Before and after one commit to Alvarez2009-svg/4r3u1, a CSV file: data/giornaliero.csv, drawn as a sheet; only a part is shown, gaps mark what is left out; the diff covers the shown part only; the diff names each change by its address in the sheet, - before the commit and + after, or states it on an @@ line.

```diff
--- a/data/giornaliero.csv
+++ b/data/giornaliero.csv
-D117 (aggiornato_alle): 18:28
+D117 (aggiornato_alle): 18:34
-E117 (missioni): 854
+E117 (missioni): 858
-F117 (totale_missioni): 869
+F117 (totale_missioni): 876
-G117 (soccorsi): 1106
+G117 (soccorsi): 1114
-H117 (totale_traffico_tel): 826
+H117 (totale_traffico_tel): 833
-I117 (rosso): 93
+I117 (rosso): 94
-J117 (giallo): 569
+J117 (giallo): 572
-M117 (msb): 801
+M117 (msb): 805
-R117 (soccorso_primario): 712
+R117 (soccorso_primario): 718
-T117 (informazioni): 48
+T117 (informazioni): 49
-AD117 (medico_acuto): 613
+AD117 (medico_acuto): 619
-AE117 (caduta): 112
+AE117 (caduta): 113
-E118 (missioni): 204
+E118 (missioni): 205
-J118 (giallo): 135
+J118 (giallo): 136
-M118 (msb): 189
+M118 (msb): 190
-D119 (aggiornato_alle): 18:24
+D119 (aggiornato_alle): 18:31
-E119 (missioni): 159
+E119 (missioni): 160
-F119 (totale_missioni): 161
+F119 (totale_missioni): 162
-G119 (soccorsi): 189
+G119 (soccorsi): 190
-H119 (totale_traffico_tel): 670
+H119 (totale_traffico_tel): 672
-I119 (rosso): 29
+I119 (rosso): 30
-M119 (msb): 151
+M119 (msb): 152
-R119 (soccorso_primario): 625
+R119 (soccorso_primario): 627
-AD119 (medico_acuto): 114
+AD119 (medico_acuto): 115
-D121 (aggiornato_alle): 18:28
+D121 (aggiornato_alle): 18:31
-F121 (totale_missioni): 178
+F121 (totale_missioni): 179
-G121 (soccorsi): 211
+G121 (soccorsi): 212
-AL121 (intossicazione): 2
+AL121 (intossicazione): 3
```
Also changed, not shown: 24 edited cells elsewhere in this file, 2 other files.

### The problem
Nothing but the lines holding the word "data" should be returned from the listing above.

### Response to this task
Before and after one commit to Alvarez2009-svg/4r3u1, a CSV file: data/giornaliero.csv, drawn as a sheet; only a part is shown, gaps mark what is left out; the diff covers the shown part only; the diff names each change by its address in the sheet, - before the commit and + after, or states it on an @@ line.
--- a/data/giornaliero.csv
+++ b/data/giornaliero.csv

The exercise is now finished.